Revenue is down sharply, jobs have been chopped, morale is in the tank, and formerly successful lines of business are being shut down – even as the mint spends millions of dollars on new executive offices.
Once a cash cow, the mint – which actually lost money in 2015 – is struggling financially.
Latest figures for the third-quarter of 2016 show that revenues were down by $208 million, or about 27 per cent, and profits were down by $6.5 million, or 61 per cent.
The weak financials mean the mint’s 1,200 employees likely won’t get their general annual bonus, which is based on meeting corporate profit targets. In April 2016, each worker took home an average of $8,204 in bonuses.
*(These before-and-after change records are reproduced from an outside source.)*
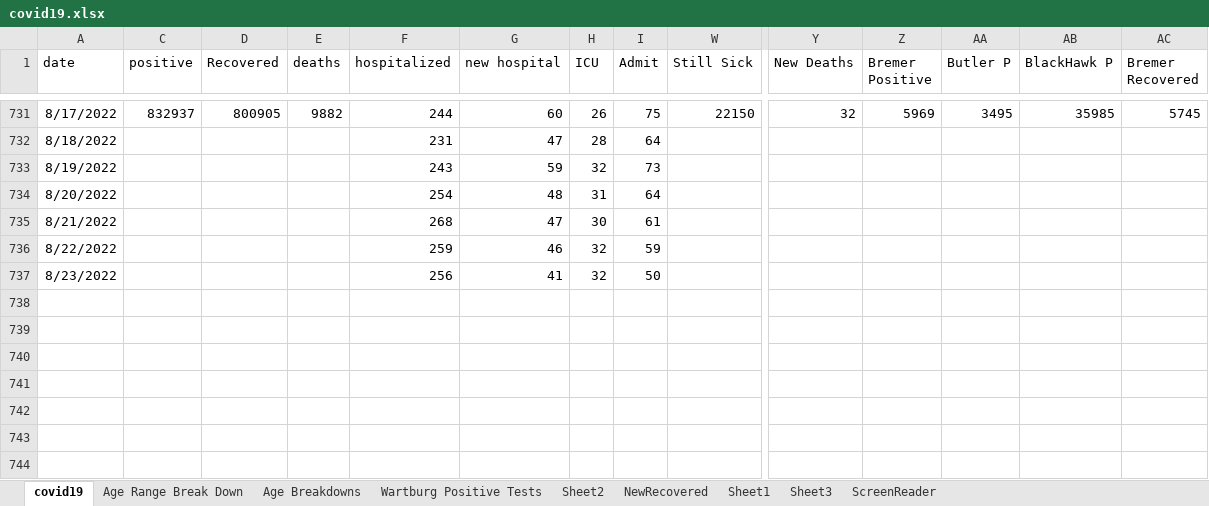
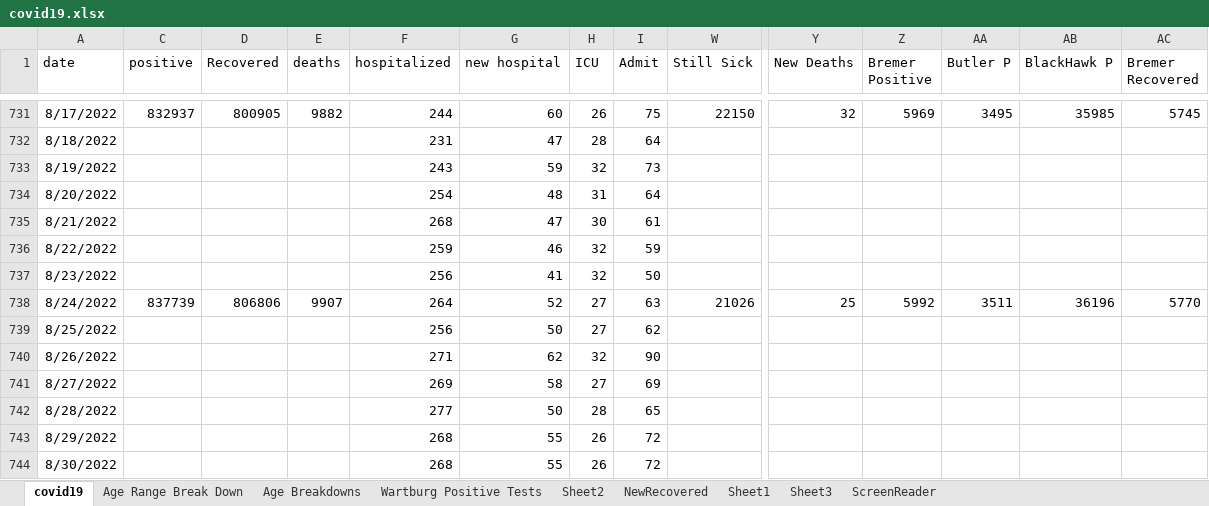
Before and after one commit to mbirgen/COVID19, an Excel workbook: covid19.xlsx, sheet covid19, drawn as a sheet; only a part is shown, gaps mark what is left out; values as stored, in another font and other column widths than the file's, no borders; conditional formats not drawn; rows hold the shown columns only; the diff names each change by its address in the sheet, - before the commit and + after, or states it on an @@ line.

Commit message:
8-30-22 Data

```diff
--- a/covid19.xlsx (sheet covid19)
+++ b/covid19.xlsx (sheet covid19)
+row 738: 8/24/2022 | 837739 | 806806 | 9907 | 264 | 52 | 27 | 63 | 21026 | 25 | 5992 | 3511 | 36196 | 5770
+row 739: 8/25/2022 |  |  |  | 256 | 50 | 27 | 62
+row 740: 8/26/2022 |  |  |  | 271 | 62 | 32 | 90
+row 741: 8/27/2022 |  |  |  | 269 | 58 | 27 | 69
+row 742: 8/28/2022 |  |  |  | 277 | 50 | 28 | 65
+row 743: 8/29/2022 |  |  |  | 268 | 55 | 26 | 72
+row 744: 8/30/2022 |  |  |  | 268 | 55 | 26 | 72
```
Also changed, not shown: sheet Age Range Break Down, sheet Age Breakdowns, sheet Sheet2, 3 other files.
President Sandra Hanington told employees in November that a bonus for this year was “unlikely” given the troubled balance sheet.
A silver collectible coin series — so-called face value coins, including last year’s silver $20 Star Trek coins — was ended on Jan. 1 this year because of poor sales.
“At Oct. 1, 2016, the market price of silver was significantly less than the face value of these coins,” the mint said in a release Friday, explaining its weak third-quarter sales. “Effective Jan. 1, 2017, the mint is no longer selling face value coins.”
Droves of customers have been returning these coins for full refunds, forcing the mint to revise the way it reports such revenues to better account for the high returns. Those complex accounting revisions are part of the reason the mint was almost three months late in reporting its third-quarter results, which were due Nov. 30.
CBC News obtained dozens of internal Royal Canadian Mint documents under…